China increased its crude oil imports from Russia in May, customs data showed on Monday, helping to offset losses from Western countries cutting Russian energy purchases following the invasion of Ukraine.
The spike means Russia has overtaken Saudi Arabia to become China’s top oil supplier as the West sanctions Moscow’s energy exports.
The world’s second-largest economy imported about 8.42 million tonnes of oil from Russia last month, a 55% increase from a year ago.
Beijing has refused to publicly condemn Moscow’s war and instead demanded economic gains from its isolated neighbor.
It imported 7.82 million tonnes of oil from Saudi Arabia in May.
China bought $7.47 billion worth of Russian energy products last month, about $1 billion more than in April, according to Bloomberg News.
The new customs data came four months after the start of the war in Ukraine, with buyers from the United States and Europe avoiding Russian energy imports or pledging to reduce them in the coming months.
Asian demand is helping to mitigate some of these losses for Russia, especially Chinese and Indian buyers.
India bought six times more Russian oil from March to May compared to the same period last year, while imports from China tripled in that period, according to data from research firm Rystad Energy.
“For now, it’s purely economic that Indian and Chinese refiners are importing more Russian-origin crude oil…because that oil is cheap,” analyst Wei Cheong Ho said.
According to the International Energy Agency’s latest world oil report, India has overtaken Germany in the past two months as the second largest importer of Russian crude.
China has been Russia’s largest crude oil market since 2016.
Days before Moscow invaded Ukraine, Chinese President Xi Jinping hosted his Russian counterpart, Vladimir Putin, in Beijing, where the two countries declared a ‘boundless’ bilateral relationship.
Although demand in China remains subdued due to COVID restrictions, there has been some improvement over the past month as cities ease controls after the country’s worst outbreak since the early days of the pandemic.

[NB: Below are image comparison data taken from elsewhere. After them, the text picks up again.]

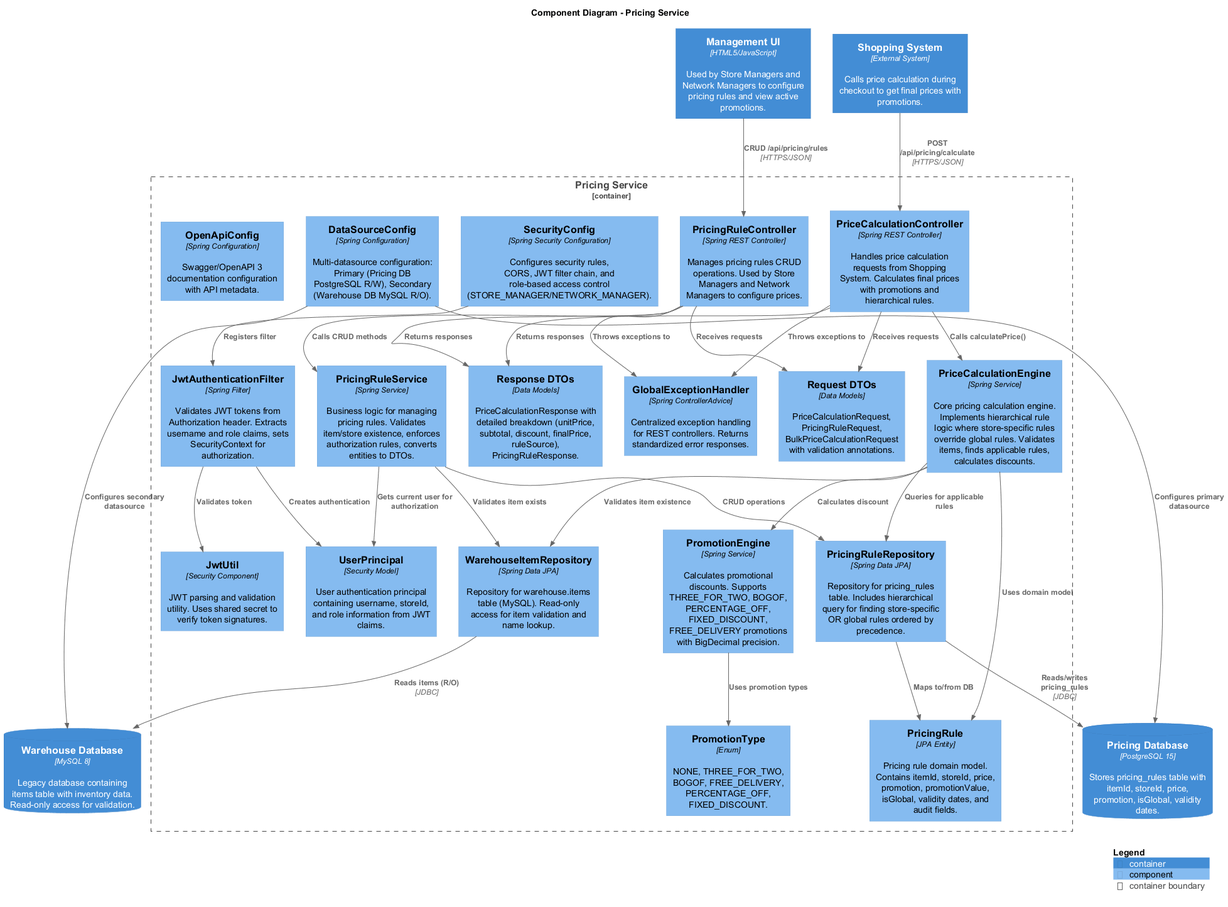
Alex180504/DE-store keeps this PlantUML diagram as Docs/pricing-service/pricing-service-component.png. Above is the earlier version. Its diagram source:
```plantuml
@startuml pricing-service-component
!include ../c4-plantuml/C4_Component.puml

title Component Diagram - Pricing Service

LAYOUT_WITH_LEGEND()

Container_Boundary(pricing_service, "Pricing Service") {

    Component(price_calc_ctrl, "PriceCalculationController", "Spring REST Controller", "Handles price calculation requests from Shopping System. Calculates final prices with promotions and hierarchical rules.")
    Component(pricing_rule_ctrl, "PricingRuleController", "Spring REST Controller", "Manages pricing rules CRUD operations. Used by Store Managers and Network Managers to configure prices.")
    Component(global_exception, "GlobalExceptionHandler", "Spring ControllerAdvice", "Centralized exception handling for REST controllers. Returns standardized error responses.")

    Component(price_calc_engine, "PriceCalculationEngine", "Spring Service", "Core pricing calculation engine. Implements hierarchical rule logic where store-specific rules override global rules. Validates items, finds applicable rules, calculates discounts.")
    Component(promotion_engine, "PromotionEngine", "Spring Service", "Calculates promotional discounts. Supports THREE_FOR_TWO, BOGOF, PERCENTAGE_OFF, FIXED_DISCOUNT, FREE_DELIVERY promotions with BigDecimal precision.")
    Component(pricing_rule_svc, "PricingRuleService", "Spring Service", "Business logic for managing pricing rules. Validates item/store existence, enforces authorization rules, converts entities to DTOs.")

    Component(jwt_filter, "JwtAuthenticationFilter", "Spring Filter", "Validates JWT tokens from Authorization header. Extracts username and role claims, sets SecurityContext for authorization.")
    Component(jwt_util, "JwtUtil", "Security Component", "JWT parsing and validation utility. Uses shared secret to verify token signatures.")
    Component(security_config, "SecurityConfig", "Spring Security Configuration", "Configures security rules, CORS, JWT filter chain, and role-based access control (STORE_MANAGER/NETWORK_MANAGER).")
    Component(user_principal, "UserPrincipal", "Security Model", "User authentication principal containing username, storeId, and role information from JWT claims.")

    Component(pricing_rule_repo, "PricingRuleRepository", "Spring Data JPA", "Repository for pricing_rules table. Includes hierarchical query for finding store-specific OR global rules ordered by precedence.")
    Component(warehouse_repo, "WarehouseItemRepository", "Spring Data JPA", "Repository for warehouse.items table (MySQL). Read-only access for item validation and name lookup.")

    Component(pricing_rule_entity, "PricingRule", "JPA Entity", "Pricing rule domain model. Contains itemId, storeId, price, promotion, promotionValue, isGlobal, validity dates, and audit fields.")
    Component(dto_request, "Request DTOs", "Data Models", "PriceCalculationRequest, PricingRuleRequest, BulkPriceCalculationRequest with validation annotations.")
    Component(dto_response, "Response DTOs", "Data Models", "PriceCalculationResponse with detailed breakdown (unitPrice, subtotal, discount, finalPrice, ruleSource), PricingRuleResponse.")
    Component(promotion_enum, "PromotionType", "Enum", "NONE, THREE_FOR_TWO, BOGOF, FREE_DELIVERY, PERCENTAGE_OFF, FIXED_DISCOUNT.")

    Component(datasource_config, "DataSourceConfig", "Spring Configuration", "Multi-datasource configuration: Primary (Pricing DB PostgreSQL R/W), Secondary (Warehouse DB MySQL R/O).")
    Component(openapi_config, "OpenApiConfig", "Spring Configuration", "Swagger/OpenAPI 3 documentation configuration with API metadata.")
}

ContainerDb(pricing_db, "Pricing Database", "PostgreSQL 15", "Stores pricing_rules table with itemId, storeId, price, promotion, isGlobal, validity dates.")
ContainerDb(warehouse_db, "Warehouse Database", "MySQL 8", "Legacy database containing items table with inventory data. Read-only access for validation.")

Container(shopping_system, "Shopping System", "External System", "Calls price calculation during checkout to get final prices with promotions.")
Container(management_ui, "Management UI", "HTML5/JavaScript", "Used by Store Managers and Network Managers to configure pricing rules and view active promotions.")

Rel(shopping_system, price_calc_ctrl, "POST /api/pricing/calculate", "HTTPS/JSON")
Rel(management_ui, pricing_rule_ctrl, "CRUD /api/pricing/rules", "HTTPS/JSON")

Rel(price_calc_ctrl, price_calc_engine, "Calls calculatePrice()")
Rel(pricing_rule_ctrl, pricing_rule_svc, "Calls CRUD methods")
Rel(price_calc_ctrl, global_exception, "Throws exceptions to")
Rel(pricing_rule_ctrl, global_exception, "Throws exceptions to")

Rel(price_calc_engine, pricing_rule_repo, "Queries for applicable rules")
Rel(price_calc_engine, warehouse_repo, "Validates item existence")
Rel(price_calc_engine, promotion_engine, "Calculates discount")
Rel(pricing_rule_svc, pricing_rule_repo, "CRUD operations")
Rel(pricing_rule_svc, warehouse_repo, "Validates item exists")

Rel(pricing_rule_repo, pricing_db, "Reads/writes pricing_rules", "JDBC")
Rel(warehouse_repo, warehouse_db, "Reads items (R/O)", "JDBC")

Rel(jwt_filter, jwt_util, "Validates token")
Rel(jwt_filter, user_principal, "Creates authentication")
Rel(security_config, jwt_filter, "Registers filter")
Rel(pricing_rule_svc, user_principal, "Gets current user for authorization")

Rel(price_calc_engine, pricing_rule_entity, "Uses domain model")
Rel(pricing_rule_repo, pricing_rule_entity, "Maps to/from DB")
Rel(price_calc_ctrl, dto_request, "Receives requests")
Rel(price_calc_ctrl, dto_response, "Returns responses")
Rel(pricing_rule_ctrl, dto_request, "Receives requests")
Rel(pricing_rule_ctrl, dto_response, "Returns responses")
Rel(promotion_engine, promotion_enum, "Uses promotion types")

Rel(datasource_config, pricing_db, "Configures primary datasource")
Rel(datasource_config, warehouse_db, "Configures secondary datasource")

SHOW_LEGEND()

@enduml
```
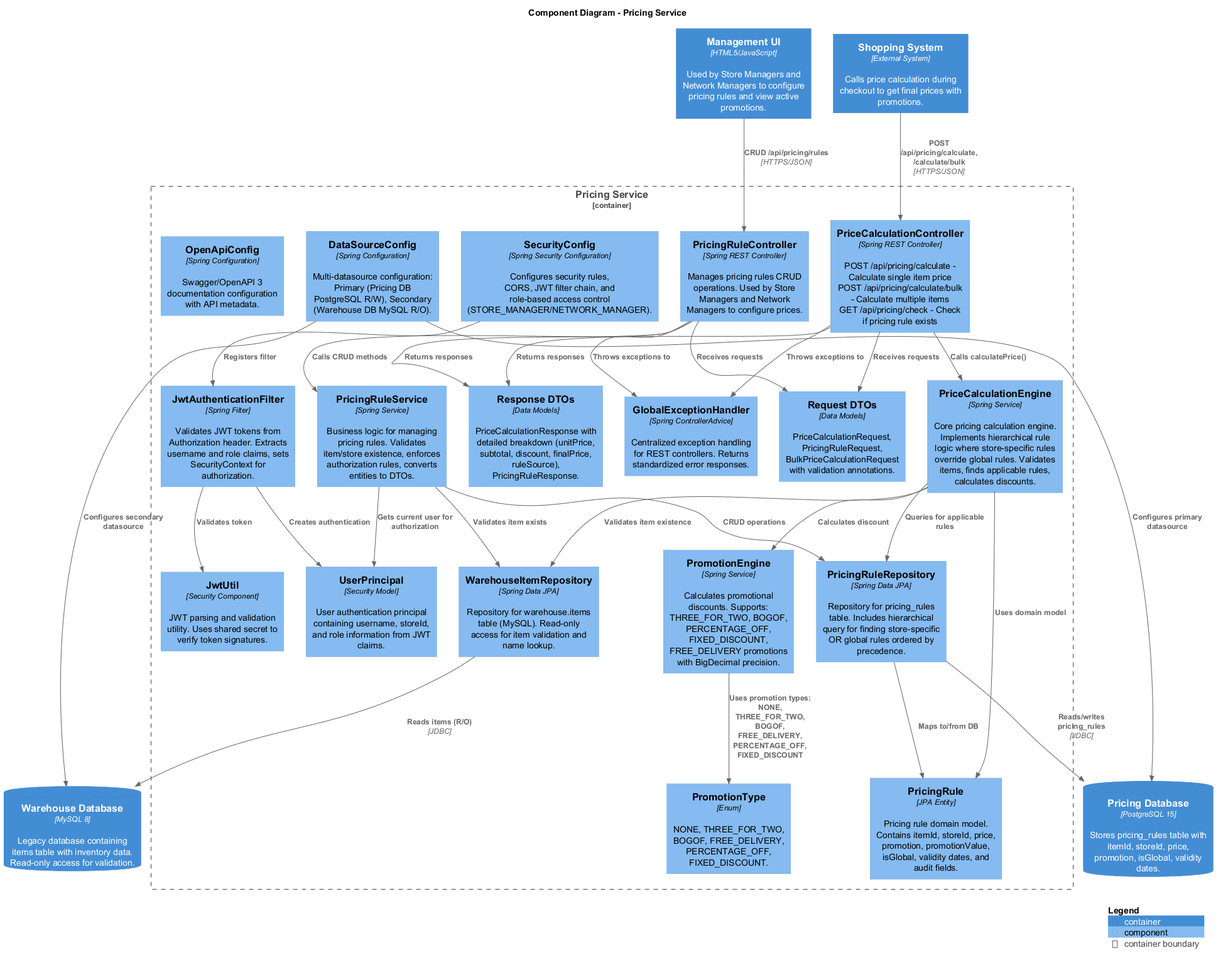
Later version of the same file.

The edit, as a diff of the source:
```diff
@@ -7,12 +7,12 @@
 
 Container_Boundary(pricing_service, "Pricing Service") {
 
-    Component(price_calc_ctrl, "PriceCalculationController", "Spring REST Controller", "Handles price calculation requests from Shopping System. Calculates final prices with promotions and hierarchical rules.")
+    Component(price_calc_ctrl, "PriceCalculationController", "Spring REST Controller", "POST /api/pricing/calculate - Calculate single item price\nPOST /api/pricing/calculate/bulk - Calculate multiple items\nGET /api/pricing/check - Check if pricing rule exists")
     Component(pricing_rule_ctrl, "PricingRuleController", "Spring REST Controller", "Manages pricing rules CRUD operations. Used by Store Managers and Network Managers to configure prices.")
     Component(global_exception, "GlobalExceptionHandler", "Spring ControllerAdvice", "Centralized exception handling for REST controllers. Returns standardized error responses.")
 
     Component(price_calc_engine, "PriceCalculationEngine", "Spring Service", "Core pricing calculation engine. Implements hierarchical rule logic where store-specific rules override global rules. Validates items, finds applicable rules, calculates discounts.")
-    Component(promotion_engine, "PromotionEngine", "Spring Service", "Calculates promotional discounts. Supports THREE_FOR_TWO, BOGOF, PERCENTAGE_OFF, FIXED_DISCOUNT, FREE_DELIVERY promotions with BigDecimal precision.")
+    Component(promotion_engine, "PromotionEngine", "Spring Service", "Calculates promotional discounts. Supports: THREE_FOR_TWO, BOGOF, PERCENTAGE_OFF, FIXED_DISCOUNT, FREE_DELIVERY promotions with BigDecimal precision.")
     Component(pricing_rule_svc, "PricingRuleService", "Spring Service", "Business logic for managing pricing rules. Validates item/store existence, enforces authorization rules, converts entities to DTOs.")
 
     Component(jwt_filter, "JwtAuthenticationFilter", "Spring Filter", "Validates JWT tokens from Authorization header. Extracts username and role claims, sets SecurityContext for authorization.")
@@ -38,7 +38,7 @@
 Container(shopping_system, "Shopping System", "External System", "Calls price calculation during checkout to get final prices with promotions.")
 Container(management_ui, "Management UI", "HTML5/JavaScript", "Used by Store Managers and Network Managers to configure pricing rules and view active promotions.")
 
-Rel(shopping_system, price_calc_ctrl, "POST /api/pricing/calculate", "HTTPS/JSON")
+Rel(shopping_system, price_calc_ctrl, "POST /api/pricing/calculate, /calculate/bulk", "HTTPS/JSON")
 Rel(management_ui, pricing_rule_ctrl, "CRUD /api/pricing/rules", "HTTPS/JSON")
 
 Rel(price_calc_ctrl, price_calc_engine, "Calls calculatePrice()")
@@ -66,7 +66,7 @@
 Rel(price_calc_ctrl, dto_response, "Returns responses")
 Rel(pricing_rule_ctrl, dto_request, "Receives requests")
 Rel(pricing_rule_ctrl, dto_response, "Returns responses")
-Rel(promotion_engine, promotion_enum, "Uses promotion types")
+Rel(promotion_engine, promotion_enum, "Uses promotion types: NONE, THREE_FOR_TWO, BOGOF, FREE_DELIVERY, PERCENTAGE_OFF, FIXED_DISCOUNT")
 
 Rel(datasource_config, pricing_db, "Configures primary datasource")
 Rel(datasource_config, warehouse_db, "Configures secondary datasource")
```
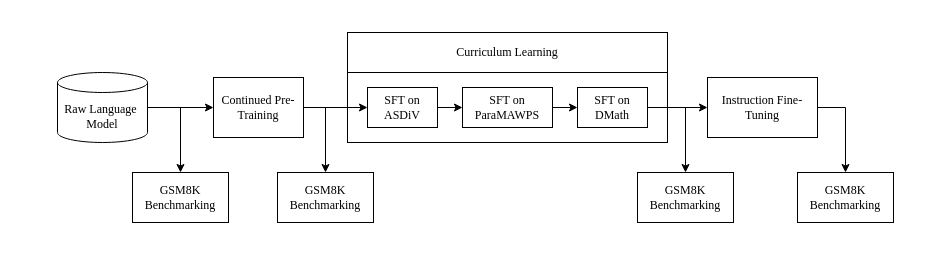
jonathantiedchen/math-reasoning-in-language-models keeps this draw.io diagram as plots/plots_images/model_process.drawio. Above is the earlier version. Source tidied: cells renumbered, new cells numbered last; positions are measured from the earlier drawing's top-left corner, leaving out a move shared by most shapes. Both pictures are drawn from the tidied source at 100%, with x=0, y=0 at pixel (57, 32).
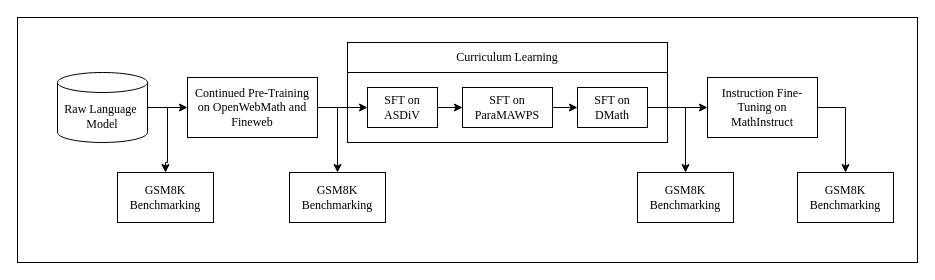
The same page after the edit.

Change to the diagram source:
```diff
@@
     <mxCell id="2" style="edgeStyle=orthogonalEdgeStyle;rounded=0;jettySize=auto;html=1;entryX=0.5;entryY=0;entryDx=0;entryDy=0;exitX=1;exitY=0.5;exitDx=0;exitDy=0;" parent="1" edge="1" source="3" target="20">
-      <mxGeometry relative="1" as="geometry" />
+      <mxGeometry relative="1" as="geometry">
+        <Array as="points">
+          <mxPoint x="280" y="75" />
+        </Array>
+      </mxGeometry>
     </mxCell>
-    <mxCell id="3" value="&lt;font face=&quot;Times New Roman&quot;&gt;Continued Pre-Training&lt;/font&gt;" style="rounded=0;whiteSpace=wrap;html=1;" parent="1" vertex="1">
-      <mxGeometry x="156" y="45" width="90" height="60" as="geometry" />
+    <mxCell id="3" value="&lt;font face=&quot;Times New Roman&quot;&gt;Continued Pre-Training on OpenWebMath and Fineweb&lt;/font&gt;" style="rounded=0;whiteSpace=wrap;html=1;" parent="1" vertex="1">
+      <mxGeometry x="130" y="45" width="130" height="60" as="geometry" />
     </mxCell>
@@
     <mxCell id="7" style="rounded=0;whiteSpace=wrap;html=1;" parent="1" vertex="1">
-      <mxGeometry x="290" width="320" height="110" as="geometry" />
+      <mxGeometry x="290" y="10" width="320" height="100" as="geometry" />
     </mxCell>
@@
     <mxCell id="15" value="&lt;font face=&quot;Times New Roman&quot;&gt;Curriculum Learning&lt;/font&gt;" style="rounded=0;whiteSpace=wrap;html=1;" parent="1" vertex="1">
-      <mxGeometry x="290" width="320" height="40" as="geometry" />
+      <mxGeometry x="290" y="10" width="320" height="30" as="geometry" />
     </mxCell>
@@
-    <mxCell id="17" value="&lt;font face=&quot;Times New Roman&quot;&gt;Instruction Fine-Tuning&lt;/font&gt;" style="rounded=0;whiteSpace=wrap;html=1;" parent="1" vertex="1">
+    <mxCell id="17" value="&lt;font face=&quot;Times New Roman&quot;&gt;Instruction Fine-Tuning on MathInstruct&lt;/font&gt;" style="rounded=0;whiteSpace=wrap;html=1;" parent="1" vertex="1">
       <mxGeometry x="650" y="45" width="110" height="60" as="geometry" />
     </mxCell>
@@
     <mxCell id="19" value="GSM8K Benchmarking" style="rounded=0;whiteSpace=wrap;html=1;fontFamily=Times New Roman;" parent="1" vertex="1">
-      <mxGeometry x="75" y="140" width="96" height="50" as="geometry" />
+      <mxGeometry x="60" y="140" width="96" height="50" as="geometry" />
     </mxCell>
     <mxCell id="20" value="GSM8K Benchmarking" style="rounded=0;whiteSpace=wrap;html=1;fontFamily=Times New Roman;" parent="1" vertex="1">
-      <mxGeometry x="220" y="140" width="96" height="50" as="geometry" />
+      <mxGeometry x="232" y="140" width="96" height="50" as="geometry" />
     </mxCell>
@@
+    <mxCell id="23" style="rounded=0;whiteSpace=wrap;html=1;fillColor=none;" parent="1" vertex="1">
+      <mxGeometry x="-40" y="-15" width="900" height="245" as="geometry" />
+    </mxCell>
```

This helped alleviate supply chain issues and resume industrial production, according to official data.
China’s overall imports from Russia rose 80% in May from a year ago, to $10.3 billion, according to customs data.
Beijing’s purchases of Russian liquefied natural gas jumped 54% from a year ago to 397,000 tonnes, even as overall imports of the fuel fell.
China has been accused of providing a diplomatic shield for Russia by criticizing Western sanctions against Moscow and arms sales to Kyiv.
Once bitter Cold War rivals, Beijing and Moscow have stepped up cooperation in recent years to counterbalance what they see as US global dominance.
This month, they unveiled the country’s first road bridge, linking the city of Blagoveshchensk in Russia’s far east with the city of Heihe in northern China.
Last week, Xi assured Putin of China’s support for Russian “sovereignty and security” during a call between the two leaders.
The Kremlin said the two agreed to step up economic cooperation in the face of “illegal” Western sanctions.
The West has implemented unprecedented sanctions against Russia in retaliation for its war in Ukraine, forcing Moscow to find new markets and suppliers to replace foreign companies that left Russia after the invasion.
The 27 countries of the European Union agreed at the end of May on a set of sanctions that would stop the majority of Russian oil imports.
The United States has already banned all Russian oil, but European nations are much more dependent on these imports.
Energy is a major source of revenue for Putin’s government, and Western nations are trying to isolate Moscow and hamper its ability to continue the war.